* **Try it**:
Which of the lines below hold "lint"? Please return each one.

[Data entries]
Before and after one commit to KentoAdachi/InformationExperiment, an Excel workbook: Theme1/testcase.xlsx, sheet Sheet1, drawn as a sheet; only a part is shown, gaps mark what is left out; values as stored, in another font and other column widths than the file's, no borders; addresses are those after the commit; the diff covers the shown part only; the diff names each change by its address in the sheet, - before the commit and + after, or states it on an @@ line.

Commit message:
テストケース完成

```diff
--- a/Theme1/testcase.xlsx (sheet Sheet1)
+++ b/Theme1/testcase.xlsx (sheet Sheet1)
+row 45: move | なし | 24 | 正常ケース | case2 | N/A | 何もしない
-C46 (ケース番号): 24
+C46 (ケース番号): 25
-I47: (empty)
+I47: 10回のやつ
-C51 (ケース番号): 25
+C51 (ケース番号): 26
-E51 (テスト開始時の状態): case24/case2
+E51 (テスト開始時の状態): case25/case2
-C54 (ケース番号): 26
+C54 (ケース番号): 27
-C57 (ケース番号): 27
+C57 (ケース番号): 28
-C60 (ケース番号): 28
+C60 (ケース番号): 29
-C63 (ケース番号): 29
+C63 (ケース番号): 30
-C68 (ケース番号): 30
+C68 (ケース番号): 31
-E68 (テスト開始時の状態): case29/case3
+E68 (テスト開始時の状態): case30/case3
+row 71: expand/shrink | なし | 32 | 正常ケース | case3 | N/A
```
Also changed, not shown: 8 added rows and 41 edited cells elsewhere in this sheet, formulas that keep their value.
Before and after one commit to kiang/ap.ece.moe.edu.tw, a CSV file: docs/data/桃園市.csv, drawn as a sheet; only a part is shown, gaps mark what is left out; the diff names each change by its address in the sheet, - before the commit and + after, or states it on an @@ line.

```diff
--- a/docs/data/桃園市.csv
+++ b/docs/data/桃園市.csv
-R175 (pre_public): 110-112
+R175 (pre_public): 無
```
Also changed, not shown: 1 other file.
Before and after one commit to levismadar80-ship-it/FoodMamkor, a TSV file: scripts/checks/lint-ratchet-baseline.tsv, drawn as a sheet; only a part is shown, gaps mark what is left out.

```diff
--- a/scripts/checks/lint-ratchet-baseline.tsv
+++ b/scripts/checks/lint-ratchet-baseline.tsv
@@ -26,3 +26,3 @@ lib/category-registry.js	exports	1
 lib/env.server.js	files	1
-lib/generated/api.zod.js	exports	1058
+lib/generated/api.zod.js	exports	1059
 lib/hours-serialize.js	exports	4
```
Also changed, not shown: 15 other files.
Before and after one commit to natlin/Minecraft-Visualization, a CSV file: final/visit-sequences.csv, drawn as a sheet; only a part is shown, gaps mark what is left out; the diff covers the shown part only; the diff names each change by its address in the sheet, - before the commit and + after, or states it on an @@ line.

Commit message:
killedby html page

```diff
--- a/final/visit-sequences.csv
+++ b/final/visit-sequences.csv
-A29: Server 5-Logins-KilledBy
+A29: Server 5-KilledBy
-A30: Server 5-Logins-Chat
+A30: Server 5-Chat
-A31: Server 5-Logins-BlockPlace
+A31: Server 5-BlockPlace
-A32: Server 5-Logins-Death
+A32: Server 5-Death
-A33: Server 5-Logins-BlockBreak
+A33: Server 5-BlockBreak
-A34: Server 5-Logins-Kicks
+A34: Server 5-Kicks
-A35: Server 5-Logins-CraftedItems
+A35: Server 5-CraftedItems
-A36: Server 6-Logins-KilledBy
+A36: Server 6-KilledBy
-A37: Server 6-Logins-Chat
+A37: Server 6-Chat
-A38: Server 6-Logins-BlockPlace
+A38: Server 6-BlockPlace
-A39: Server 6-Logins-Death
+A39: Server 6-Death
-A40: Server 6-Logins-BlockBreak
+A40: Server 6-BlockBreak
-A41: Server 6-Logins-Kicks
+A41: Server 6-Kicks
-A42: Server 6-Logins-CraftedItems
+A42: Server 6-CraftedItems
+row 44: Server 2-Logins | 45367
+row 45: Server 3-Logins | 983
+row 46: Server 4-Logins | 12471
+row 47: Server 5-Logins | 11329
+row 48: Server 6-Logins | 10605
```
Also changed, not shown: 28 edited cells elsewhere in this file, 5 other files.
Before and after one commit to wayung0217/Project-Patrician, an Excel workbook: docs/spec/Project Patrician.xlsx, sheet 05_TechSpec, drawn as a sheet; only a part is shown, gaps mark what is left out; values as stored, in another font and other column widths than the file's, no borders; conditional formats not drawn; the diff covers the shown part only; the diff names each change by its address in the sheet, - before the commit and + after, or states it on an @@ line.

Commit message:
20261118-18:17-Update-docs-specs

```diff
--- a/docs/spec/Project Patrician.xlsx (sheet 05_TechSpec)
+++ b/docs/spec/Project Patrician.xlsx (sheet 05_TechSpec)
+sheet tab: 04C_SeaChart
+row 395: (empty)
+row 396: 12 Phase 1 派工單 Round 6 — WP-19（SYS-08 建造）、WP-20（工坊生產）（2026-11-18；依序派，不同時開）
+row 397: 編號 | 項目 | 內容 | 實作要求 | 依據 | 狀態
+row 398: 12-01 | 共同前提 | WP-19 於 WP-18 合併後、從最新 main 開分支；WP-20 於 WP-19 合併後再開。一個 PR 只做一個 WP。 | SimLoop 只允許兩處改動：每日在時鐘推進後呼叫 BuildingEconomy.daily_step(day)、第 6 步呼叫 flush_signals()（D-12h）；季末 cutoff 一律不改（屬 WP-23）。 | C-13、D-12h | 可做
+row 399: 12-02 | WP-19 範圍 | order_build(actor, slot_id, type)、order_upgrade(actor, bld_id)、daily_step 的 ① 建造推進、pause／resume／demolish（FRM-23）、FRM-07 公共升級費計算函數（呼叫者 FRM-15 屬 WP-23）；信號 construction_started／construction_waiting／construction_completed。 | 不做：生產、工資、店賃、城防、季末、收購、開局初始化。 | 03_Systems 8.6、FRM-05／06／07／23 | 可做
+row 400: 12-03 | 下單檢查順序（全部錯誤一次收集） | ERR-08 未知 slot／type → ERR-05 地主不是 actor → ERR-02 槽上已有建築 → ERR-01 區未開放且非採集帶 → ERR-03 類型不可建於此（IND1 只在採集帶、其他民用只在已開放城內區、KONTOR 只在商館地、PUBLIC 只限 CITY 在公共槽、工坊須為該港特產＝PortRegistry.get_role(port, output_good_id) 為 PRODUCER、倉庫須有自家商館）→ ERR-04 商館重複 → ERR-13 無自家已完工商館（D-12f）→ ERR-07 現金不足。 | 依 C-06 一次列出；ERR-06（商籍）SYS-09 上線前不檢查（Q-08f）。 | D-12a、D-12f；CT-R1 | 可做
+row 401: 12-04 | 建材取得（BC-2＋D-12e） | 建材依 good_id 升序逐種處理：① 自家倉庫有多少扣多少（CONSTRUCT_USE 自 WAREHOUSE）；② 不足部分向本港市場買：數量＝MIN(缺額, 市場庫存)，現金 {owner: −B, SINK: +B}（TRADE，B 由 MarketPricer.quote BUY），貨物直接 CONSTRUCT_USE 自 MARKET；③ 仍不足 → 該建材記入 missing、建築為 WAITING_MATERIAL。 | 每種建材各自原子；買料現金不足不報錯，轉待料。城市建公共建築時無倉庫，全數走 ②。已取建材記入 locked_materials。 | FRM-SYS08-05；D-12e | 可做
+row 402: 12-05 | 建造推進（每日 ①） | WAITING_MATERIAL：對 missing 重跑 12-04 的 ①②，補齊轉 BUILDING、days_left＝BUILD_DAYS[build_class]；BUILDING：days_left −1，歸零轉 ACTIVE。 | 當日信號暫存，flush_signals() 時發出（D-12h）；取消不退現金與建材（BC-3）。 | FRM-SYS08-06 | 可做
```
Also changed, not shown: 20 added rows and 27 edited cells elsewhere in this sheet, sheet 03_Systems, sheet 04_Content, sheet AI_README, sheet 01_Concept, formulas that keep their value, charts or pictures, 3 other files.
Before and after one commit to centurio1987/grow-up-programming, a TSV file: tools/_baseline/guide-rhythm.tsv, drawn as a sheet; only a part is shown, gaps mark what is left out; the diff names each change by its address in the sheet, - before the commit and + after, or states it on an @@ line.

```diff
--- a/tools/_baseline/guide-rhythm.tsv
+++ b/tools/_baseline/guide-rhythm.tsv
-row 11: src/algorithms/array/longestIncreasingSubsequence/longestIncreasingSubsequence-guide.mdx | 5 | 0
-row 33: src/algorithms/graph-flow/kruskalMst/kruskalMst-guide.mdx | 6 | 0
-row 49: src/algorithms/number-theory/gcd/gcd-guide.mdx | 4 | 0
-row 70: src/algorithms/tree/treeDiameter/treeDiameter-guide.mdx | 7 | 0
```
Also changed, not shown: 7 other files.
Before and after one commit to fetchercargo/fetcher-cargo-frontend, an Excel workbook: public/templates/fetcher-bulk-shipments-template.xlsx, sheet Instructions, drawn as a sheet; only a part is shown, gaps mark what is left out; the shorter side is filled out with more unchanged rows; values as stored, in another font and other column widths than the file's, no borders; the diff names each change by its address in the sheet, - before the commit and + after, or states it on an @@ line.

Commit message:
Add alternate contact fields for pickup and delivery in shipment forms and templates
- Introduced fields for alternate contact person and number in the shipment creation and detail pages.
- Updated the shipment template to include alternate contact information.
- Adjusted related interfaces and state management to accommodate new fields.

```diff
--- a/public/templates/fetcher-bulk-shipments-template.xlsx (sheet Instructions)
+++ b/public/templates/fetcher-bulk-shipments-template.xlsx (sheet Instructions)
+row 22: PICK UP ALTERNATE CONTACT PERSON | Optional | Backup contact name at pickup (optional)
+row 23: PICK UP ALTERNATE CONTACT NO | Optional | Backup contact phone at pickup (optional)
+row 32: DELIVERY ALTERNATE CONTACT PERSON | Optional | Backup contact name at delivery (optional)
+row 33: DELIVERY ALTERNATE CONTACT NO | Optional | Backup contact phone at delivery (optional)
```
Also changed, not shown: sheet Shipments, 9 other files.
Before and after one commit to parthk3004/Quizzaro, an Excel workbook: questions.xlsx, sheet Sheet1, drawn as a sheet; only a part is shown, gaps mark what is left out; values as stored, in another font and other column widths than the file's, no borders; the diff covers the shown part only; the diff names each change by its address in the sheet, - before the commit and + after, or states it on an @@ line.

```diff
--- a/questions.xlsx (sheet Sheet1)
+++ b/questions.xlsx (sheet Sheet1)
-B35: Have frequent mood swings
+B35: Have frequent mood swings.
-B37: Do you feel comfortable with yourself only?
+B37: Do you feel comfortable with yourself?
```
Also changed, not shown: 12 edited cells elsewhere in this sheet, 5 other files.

* **Task answer**:
Before and after one commit to levismadar80-ship-it/FoodMamkor, a TSV file: scripts/checks/lint-ratchet-baseline.tsv, drawn as a sheet; only a part is shown, gaps mark what is left out.
--- a/scripts/checks/lint-ratchet-baseline.tsv
+++ b/scripts/checks/lint-ratchet-baseline.tsv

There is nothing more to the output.